As we discussed the business of the Kroc Centers there was mention of quality in construction and programming. I heard very little, although some, about the quality of congregation. I am not lobbying for us to be the next "Crystal Cathedral." I was concerned we heard very little about transformational community. I was very quiet about the fact during the meetings, because I really thought it would surface. It was not ignored. It just did not surface the way and as much as I thought it would.

Here is what I see as the danger and opportunity for the Kroc Centers. They can be prophetic or they can become professional. I know the size of the operations will require highly skilled professionals to run the business. We need to be good stewards and have the best people in these places to ensure our good stewardship. I pray it does not happen at the cost of the prophetic. The best mix will be a combination of the two.

I see the balance here as very tenuous. I cannot help but think that large, glamorous buildings in poor neighborhoods may at first be misconstrued. A beautiful facility amongst devastated homes may be hard for the residents to handle. I also believe it will be very difficult for people of ministry to connect on a very basic level with those entering our centers. The numbers will be staggering. In many ways, we may fall prey to the mega-church syndrome.

The professional will want every "i" dotted and every "t" crossed. The prophetic will want to jump in with both feet and engage in the battle for souls. The professional will want to cover our assets. The prophetic will want to assault the ills of society without regard for protocol. Both at times will be right and wrong.

In many ways, we have become pros at this enterprise of ministry. For many of our number, I fear the prophetic is a fading memory. I don't think it has to be. We can recapture it before it becomes a hazy recollection of by-gone days. It may look different but it can still happen.

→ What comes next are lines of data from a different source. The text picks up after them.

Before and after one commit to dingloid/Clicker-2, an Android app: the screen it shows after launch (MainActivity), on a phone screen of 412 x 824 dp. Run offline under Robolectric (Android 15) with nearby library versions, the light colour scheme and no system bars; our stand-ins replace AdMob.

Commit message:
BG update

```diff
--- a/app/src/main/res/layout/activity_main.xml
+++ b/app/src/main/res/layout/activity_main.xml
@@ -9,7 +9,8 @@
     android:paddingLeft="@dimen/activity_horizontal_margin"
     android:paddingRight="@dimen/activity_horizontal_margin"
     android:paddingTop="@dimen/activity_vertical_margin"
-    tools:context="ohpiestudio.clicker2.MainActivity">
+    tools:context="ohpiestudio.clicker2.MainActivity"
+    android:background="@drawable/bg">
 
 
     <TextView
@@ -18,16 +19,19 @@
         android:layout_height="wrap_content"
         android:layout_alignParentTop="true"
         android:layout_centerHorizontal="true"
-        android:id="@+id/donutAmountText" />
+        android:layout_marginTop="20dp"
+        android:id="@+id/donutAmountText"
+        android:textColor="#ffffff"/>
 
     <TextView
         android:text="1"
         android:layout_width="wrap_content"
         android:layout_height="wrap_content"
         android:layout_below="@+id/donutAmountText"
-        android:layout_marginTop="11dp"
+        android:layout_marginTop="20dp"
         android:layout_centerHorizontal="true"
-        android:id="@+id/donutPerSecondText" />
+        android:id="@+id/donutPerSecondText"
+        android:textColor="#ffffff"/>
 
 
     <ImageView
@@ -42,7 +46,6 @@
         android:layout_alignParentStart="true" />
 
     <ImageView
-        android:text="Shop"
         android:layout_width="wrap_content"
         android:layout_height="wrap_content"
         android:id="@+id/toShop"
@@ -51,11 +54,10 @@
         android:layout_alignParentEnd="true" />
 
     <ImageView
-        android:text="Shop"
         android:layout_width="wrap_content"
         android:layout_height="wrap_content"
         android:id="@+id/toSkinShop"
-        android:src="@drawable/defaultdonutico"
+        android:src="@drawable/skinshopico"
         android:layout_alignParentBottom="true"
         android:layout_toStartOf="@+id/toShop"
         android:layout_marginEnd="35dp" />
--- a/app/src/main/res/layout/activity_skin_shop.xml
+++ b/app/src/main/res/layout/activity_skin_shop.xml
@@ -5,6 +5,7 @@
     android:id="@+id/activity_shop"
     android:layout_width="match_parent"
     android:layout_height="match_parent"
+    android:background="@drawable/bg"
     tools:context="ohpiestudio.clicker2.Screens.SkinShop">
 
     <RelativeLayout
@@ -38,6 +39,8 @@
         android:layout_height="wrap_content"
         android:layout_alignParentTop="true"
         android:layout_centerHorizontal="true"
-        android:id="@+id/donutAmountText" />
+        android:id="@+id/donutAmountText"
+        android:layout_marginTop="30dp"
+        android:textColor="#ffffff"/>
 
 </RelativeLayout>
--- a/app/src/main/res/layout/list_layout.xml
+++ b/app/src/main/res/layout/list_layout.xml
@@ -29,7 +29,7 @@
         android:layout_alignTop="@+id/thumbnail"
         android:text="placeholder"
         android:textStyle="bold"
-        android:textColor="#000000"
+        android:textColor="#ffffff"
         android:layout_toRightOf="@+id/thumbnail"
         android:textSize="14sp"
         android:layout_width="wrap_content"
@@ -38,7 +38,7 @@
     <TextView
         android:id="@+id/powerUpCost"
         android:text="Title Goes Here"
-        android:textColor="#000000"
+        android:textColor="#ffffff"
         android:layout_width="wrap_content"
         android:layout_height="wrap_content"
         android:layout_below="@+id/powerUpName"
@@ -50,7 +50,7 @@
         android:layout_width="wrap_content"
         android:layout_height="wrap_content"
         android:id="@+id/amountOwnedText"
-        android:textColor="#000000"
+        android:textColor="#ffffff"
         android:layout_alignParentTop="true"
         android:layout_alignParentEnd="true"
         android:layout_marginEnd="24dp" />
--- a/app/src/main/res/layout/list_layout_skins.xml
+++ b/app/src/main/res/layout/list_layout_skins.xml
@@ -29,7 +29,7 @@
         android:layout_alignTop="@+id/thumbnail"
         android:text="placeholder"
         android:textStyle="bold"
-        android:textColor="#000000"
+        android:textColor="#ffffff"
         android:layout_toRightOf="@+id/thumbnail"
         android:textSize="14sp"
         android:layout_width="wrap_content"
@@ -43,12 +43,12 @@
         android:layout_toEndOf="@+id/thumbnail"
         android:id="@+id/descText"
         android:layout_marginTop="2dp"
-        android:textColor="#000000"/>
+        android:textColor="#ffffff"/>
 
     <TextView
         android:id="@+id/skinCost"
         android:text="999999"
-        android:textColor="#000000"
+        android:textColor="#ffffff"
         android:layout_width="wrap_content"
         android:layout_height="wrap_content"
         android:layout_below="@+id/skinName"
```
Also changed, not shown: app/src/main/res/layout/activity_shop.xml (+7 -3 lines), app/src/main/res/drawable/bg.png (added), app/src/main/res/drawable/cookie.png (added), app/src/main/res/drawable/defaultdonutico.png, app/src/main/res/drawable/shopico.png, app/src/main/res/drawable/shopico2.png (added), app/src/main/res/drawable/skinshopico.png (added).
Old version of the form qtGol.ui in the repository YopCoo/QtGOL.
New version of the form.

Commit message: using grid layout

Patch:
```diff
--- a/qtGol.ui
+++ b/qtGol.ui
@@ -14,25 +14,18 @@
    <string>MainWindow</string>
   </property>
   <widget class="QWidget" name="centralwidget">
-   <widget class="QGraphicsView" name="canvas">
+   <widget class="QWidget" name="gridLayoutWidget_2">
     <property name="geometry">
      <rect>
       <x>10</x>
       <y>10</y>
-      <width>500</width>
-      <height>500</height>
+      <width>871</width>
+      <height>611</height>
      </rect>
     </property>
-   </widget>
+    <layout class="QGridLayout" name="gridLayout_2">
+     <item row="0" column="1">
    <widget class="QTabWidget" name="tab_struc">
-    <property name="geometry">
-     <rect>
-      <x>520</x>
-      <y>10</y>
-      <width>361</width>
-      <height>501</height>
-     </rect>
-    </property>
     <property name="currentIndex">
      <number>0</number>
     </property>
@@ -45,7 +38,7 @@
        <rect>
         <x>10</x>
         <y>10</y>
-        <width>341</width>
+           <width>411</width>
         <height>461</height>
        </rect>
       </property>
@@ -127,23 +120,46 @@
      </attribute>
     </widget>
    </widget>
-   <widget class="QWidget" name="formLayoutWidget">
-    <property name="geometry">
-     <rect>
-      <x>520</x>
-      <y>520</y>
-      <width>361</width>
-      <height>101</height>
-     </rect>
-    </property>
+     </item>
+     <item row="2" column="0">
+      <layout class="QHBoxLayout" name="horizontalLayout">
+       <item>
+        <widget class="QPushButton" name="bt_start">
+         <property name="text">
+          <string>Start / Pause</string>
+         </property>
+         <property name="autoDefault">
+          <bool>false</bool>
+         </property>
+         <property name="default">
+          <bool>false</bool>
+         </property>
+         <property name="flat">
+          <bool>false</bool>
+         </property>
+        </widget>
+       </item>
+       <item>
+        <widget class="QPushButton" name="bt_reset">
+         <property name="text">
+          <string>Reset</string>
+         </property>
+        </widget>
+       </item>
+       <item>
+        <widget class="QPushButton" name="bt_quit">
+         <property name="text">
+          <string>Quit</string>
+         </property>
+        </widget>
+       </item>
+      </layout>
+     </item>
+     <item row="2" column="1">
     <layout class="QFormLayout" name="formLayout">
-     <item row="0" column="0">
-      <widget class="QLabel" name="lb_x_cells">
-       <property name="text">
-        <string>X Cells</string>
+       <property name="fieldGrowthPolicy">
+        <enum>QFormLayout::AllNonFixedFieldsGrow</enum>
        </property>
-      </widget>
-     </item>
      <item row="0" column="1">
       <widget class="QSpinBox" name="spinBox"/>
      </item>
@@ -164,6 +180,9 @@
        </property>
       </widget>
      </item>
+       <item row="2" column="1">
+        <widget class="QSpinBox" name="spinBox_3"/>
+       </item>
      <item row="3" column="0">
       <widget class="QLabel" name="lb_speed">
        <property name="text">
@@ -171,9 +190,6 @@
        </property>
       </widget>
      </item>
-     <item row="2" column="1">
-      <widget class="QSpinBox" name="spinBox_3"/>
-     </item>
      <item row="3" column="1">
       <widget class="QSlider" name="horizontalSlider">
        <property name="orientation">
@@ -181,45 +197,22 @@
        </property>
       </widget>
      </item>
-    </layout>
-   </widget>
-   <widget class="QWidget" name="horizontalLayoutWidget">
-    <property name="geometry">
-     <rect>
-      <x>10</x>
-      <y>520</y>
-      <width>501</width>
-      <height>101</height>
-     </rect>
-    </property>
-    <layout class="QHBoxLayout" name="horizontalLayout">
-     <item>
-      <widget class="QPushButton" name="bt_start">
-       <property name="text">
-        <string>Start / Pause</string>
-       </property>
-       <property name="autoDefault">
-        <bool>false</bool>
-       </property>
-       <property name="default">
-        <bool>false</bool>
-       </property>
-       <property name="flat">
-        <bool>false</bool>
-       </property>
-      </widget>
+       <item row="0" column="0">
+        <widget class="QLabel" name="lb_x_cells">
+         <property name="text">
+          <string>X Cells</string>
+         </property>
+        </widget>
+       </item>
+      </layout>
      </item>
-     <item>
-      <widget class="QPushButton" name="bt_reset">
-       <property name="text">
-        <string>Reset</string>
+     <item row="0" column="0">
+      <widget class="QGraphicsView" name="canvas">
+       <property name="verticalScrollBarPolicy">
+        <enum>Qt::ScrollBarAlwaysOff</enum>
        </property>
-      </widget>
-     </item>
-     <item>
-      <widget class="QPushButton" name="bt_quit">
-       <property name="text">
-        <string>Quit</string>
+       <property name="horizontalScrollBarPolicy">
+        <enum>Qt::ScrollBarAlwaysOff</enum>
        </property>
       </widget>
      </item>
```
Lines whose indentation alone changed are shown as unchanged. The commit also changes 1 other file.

How can we strike a balance organizationally? How can we free the prophetic for ministry and still maintain a professional mandate? Are the two incompatible? Can we have the best of both worlds? What will that look like?

What do you think?